WHAT IS BEING ASKED => Without the pictures, output the records below word for word.
==== ENTRIES SHOWN
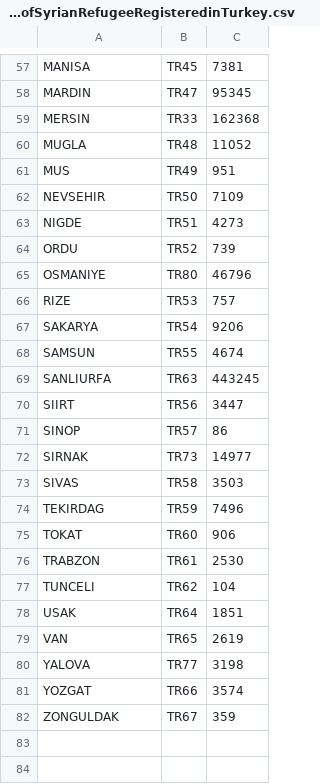
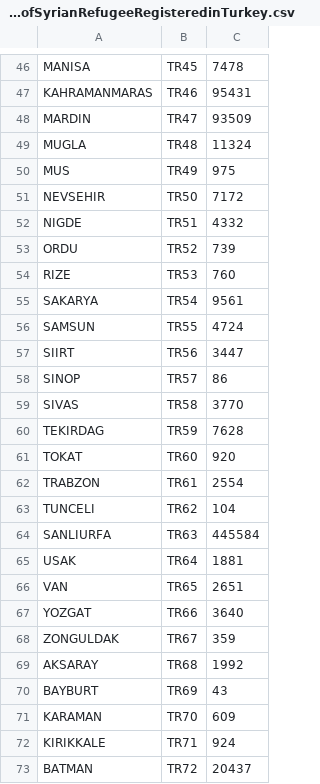
Before and after one commit to lombie/Data-for-Tools, a CSV file: Spreadsheets/ProvincialBreakdownofSyrianRefugeeRegisteredinTurkey.csv, drawn as a sheet; only a part is shown, gaps mark what is left out; removed rows and columns are numbered as before the commit, all else as after; the diff covers the shown part only; the diff names each change by its address in the sheet, - before the commit and + after, or states it on an @@ line.

```diff
--- a/Spreadsheets/ProvincialBreakdownofSyrianRefugeeRegisteredinTurkey.csv
+++ b/Spreadsheets/ProvincialBreakdownofSyrianRefugeeRegisteredinTurkey.csv
-C46: 7381
+C46: 7478
+row 47: KAHRAMANMARAS | TR46 | 95431
-C48: 95345
+C48: 93509
-row 59: MERSIN | TR33 | 162368
-C49: 11052
+C49: 11324
-C50: 951
+C50: 975
-C51: 7109
+C51: 7172
-C52: 4273
+C52: 4332
-row 65: OSMANIYE | TR80 | 46796
-C54: 757
+C54: 760
-C55: 9206
+C55: 9561
-C56: 4674
+C56: 4724
-row 69: SANLIURFA | TR63 | 443245
-row 72: SIRNAK | TR73 | 14977
-C59: 3503
+C59: 3770
-C60: 7496
+C60: 7628
-C61: 906
+C61: 920
-C62: 2530
+C62: 2554
+row 64: SANLIURFA | TR63 | 445584
-C65: 1851
+C65: 1881
-C66: 2619
+C66: 2651
-row 80: YALOVA | TR77 | 3198
-C67: 3574
+C67: 3640
+row 69: AKSARAY | TR68 | 1992
@@ row 16 moved to row 70: BAYBURT @@
+row 71: KARAMAN | TR70 | 609
+row 72: KIRIKKALE | TR71 | 924
+row 73: BATMAN | TR72 | 20437
```
Also changed, not shown: 8 added rows, 9 removed rows, 3 moved rows and 31 edited cells elsewhere in this file.
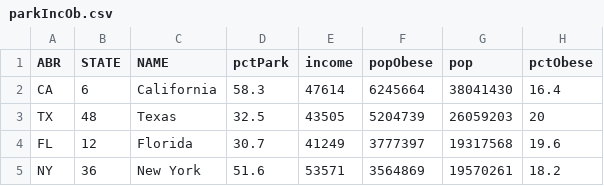
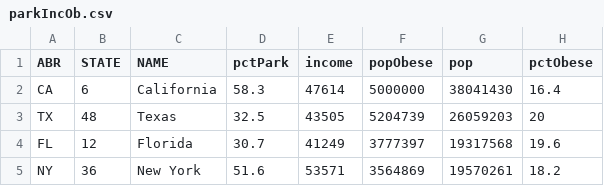
Before and after one commit to jessier08/Final-Project, a CSV file: data/parkIncOb.csv, drawn as a sheet; only a part is shown.

```diff
--- a/data/parkIncOb.csv
+++ b/data/parkIncOb.csv
@@ -1,3 +1,3 @@
 ABR,STATE,NAME,pctPark,income,popObese,pop,pctObese
-CA,6,California,58.3,47614,6245664,38041430,16.4
+CA,6,California,58.3,47614,5000000,38041430,16.4
 TX,48,Texas,32.5,43505,5204739,26059203,20
```
Also changed, not shown: 4 other files.
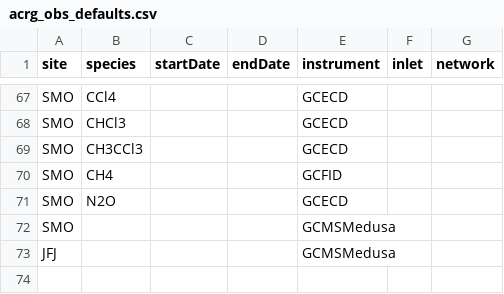
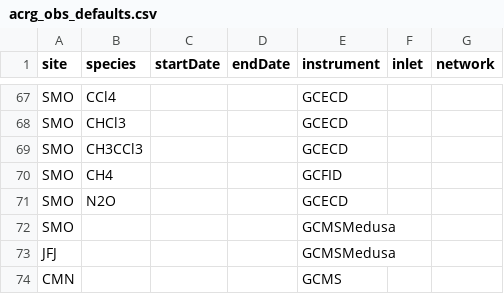
Before and after one commit to ACRG-Bristol/acrg, a CSV file: acrg_obs/acrg_obs_defaults.csv, drawn as a sheet; only a part is shown, gaps mark what is left out; the diff names each change by its address in the sheet, - before the commit and + after, or states it on an @@ line.

Commit message:
Shouldn't be in this merge, but added CMN to obs defaults
Former-commit-id: d71523ada542d6d825c26a2f7ee4afbd1ba7f688

```diff
--- a/acrg_obs/acrg_obs_defaults.csv
+++ b/acrg_obs/acrg_obs_defaults.csv
+row 74: CMN |  |  |  | GCMS
```
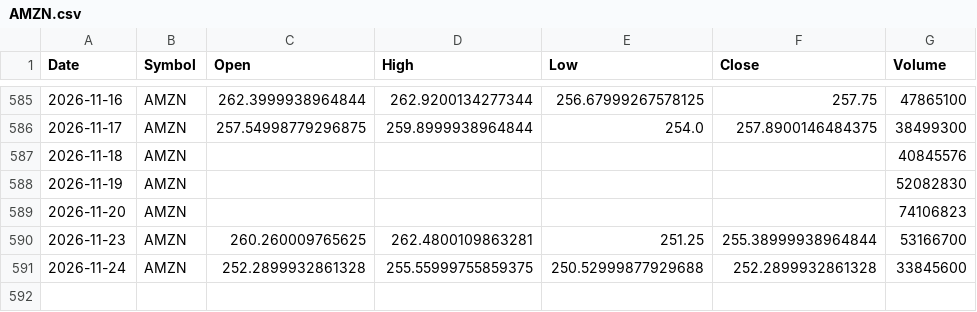
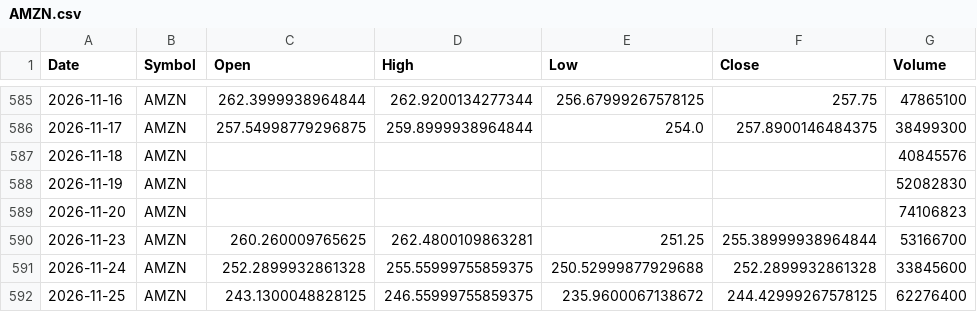
Before and after one commit to x1lde/SeerX, a CSV file: data/stocks/AMZN.csv, drawn as a sheet; only a part is shown, gaps mark what is left out.

```diff
--- a/data/stocks/AMZN.csv
+++ b/data/stocks/AMZN.csv
@@ -591 +591,2 @@ Date,Symbol,Open,High,Low,Close,Volume
 2026-11-24,AMZN,252.2899932861328,255.55999755859375,250.52999877929688,252.2899932861328,33845600
+2026-11-25,AMZN,243.1300048828125,246.55999755859375,235.9600067138672,244.42999267578125,62276400
```
Also changed, not shown: data/crypto/BTC-USD.csv, data/stocks/AAPL.csv, 5 other files.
========
WRITTEN ANSWER =>
Before and after one commit to lombie/Data-for-Tools, a CSV file: Spreadsheets/ProvincialBreakdownofSyrianRefugeeRegisteredinTurkey.csv, drawn as a sheet; only a part is shown, gaps mark what is left out; removed rows and columns are numbered as before the commit, all else as after; the diff covers the shown part only; the diff names each change by its address in the sheet, - before the commit and + after, or states it on an @@ line.

```diff
--- a/Spreadsheets/ProvincialBreakdownofSyrianRefugeeRegisteredinTurkey.csv
+++ b/Spreadsheets/ProvincialBreakdownofSyrianRefugeeRegisteredinTurkey.csv
-C46: 7381
+C46: 7478
+row 47: KAHRAMANMARAS | TR46 | 95431
-C48: 95345
+C48: 93509
-row 59: MERSIN | TR33 | 162368
-C49: 11052
+C49: 11324
-C50: 951
+C50: 975
-C51: 7109
+C51: 7172
-C52: 4273
+C52: 4332
-row 65: OSMANIYE | TR80 | 46796
-C54: 757
+C54: 760
-C55: 9206
+C55: 9561
-C56: 4674
+C56: 4724
-row 69: SANLIURFA | TR63 | 443245
-row 72: SIRNAK | TR73 | 14977
-C59: 3503
+C59: 3770
-C60: 7496
+C60: 7628
-C61: 906
+C61: 920
-C62: 2530
+C62: 2554
+row 64: SANLIURFA | TR63 | 445584
-C65: 1851
+C65: 1881
-C66: 2619
+C66: 2651
-row 80: YALOVA | TR77 | 3198
-C67: 3574
+C67: 3640
+row 69: AKSARAY | TR68 | 1992
@@ row 16 moved to row 70: BAYBURT @@
+row 71: KARAMAN | TR70 | 609
+row 72: KIRIKKALE | TR71 | 924
+row 73: BATMAN | TR72 | 20437
```
Also changed, not shown: 8 added rows, 9 removed rows, 3 moved rows and 31 edited cells elsewhere in this file.
Before and after one commit to jessier08/Final-Project, a CSV file: data/parkIncOb.csv, drawn as a sheet; only a part is shown.

```diff
--- a/data/parkIncOb.csv
+++ b/data/parkIncOb.csv
@@ -1,3 +1,3 @@
 ABR,STATE,NAME,pctPark,income,popObese,pop,pctObese
-CA,6,California,58.3,47614,6245664,38041430,16.4
+CA,6,California,58.3,47614,5000000,38041430,16.4
 TX,48,Texas,32.5,43505,5204739,26059203,20
```
Also changed, not shown: 4 other files.
Before and after one commit to ACRG-Bristol/acrg, a CSV file: acrg_obs/acrg_obs_defaults.csv, drawn as a sheet; only a part is shown, gaps mark what is left out; the diff names each change by its address in the sheet, - before the commit and + after, or states it on an @@ line.

Commit message:
Shouldn't be in this merge, but added CMN to obs defaults
Former-commit-id: d71523ada542d6d825c26a2f7ee4afbd1ba7f688

```diff
--- a/acrg_obs/acrg_obs_defaults.csv
+++ b/acrg_obs/acrg_obs_defaults.csv
+row 74: CMN |  |  |  | GCMS
```
Before and after one commit to x1lde/SeerX, a CSV file: data/stocks/AMZN.csv, drawn as a sheet; only a part is shown, gaps mark what is left out.

```diff
--- a/data/stocks/AMZN.csv
+++ b/data/stocks/AMZN.csv
@@ -591 +591,2 @@ Date,Symbol,Open,High,Low,Close,Volume
 2026-11-24,AMZN,252.2899932861328,255.55999755859375,250.52999877929688,252.2899932861328,33845600
+2026-11-25,AMZN,243.1300048828125,246.55999755859375,235.9600067138672,244.42999267578125,62276400
```
Also changed, not shown: data/crypto/BTC-USD.csv, data/stocks/AAPL.csv, 5 other files.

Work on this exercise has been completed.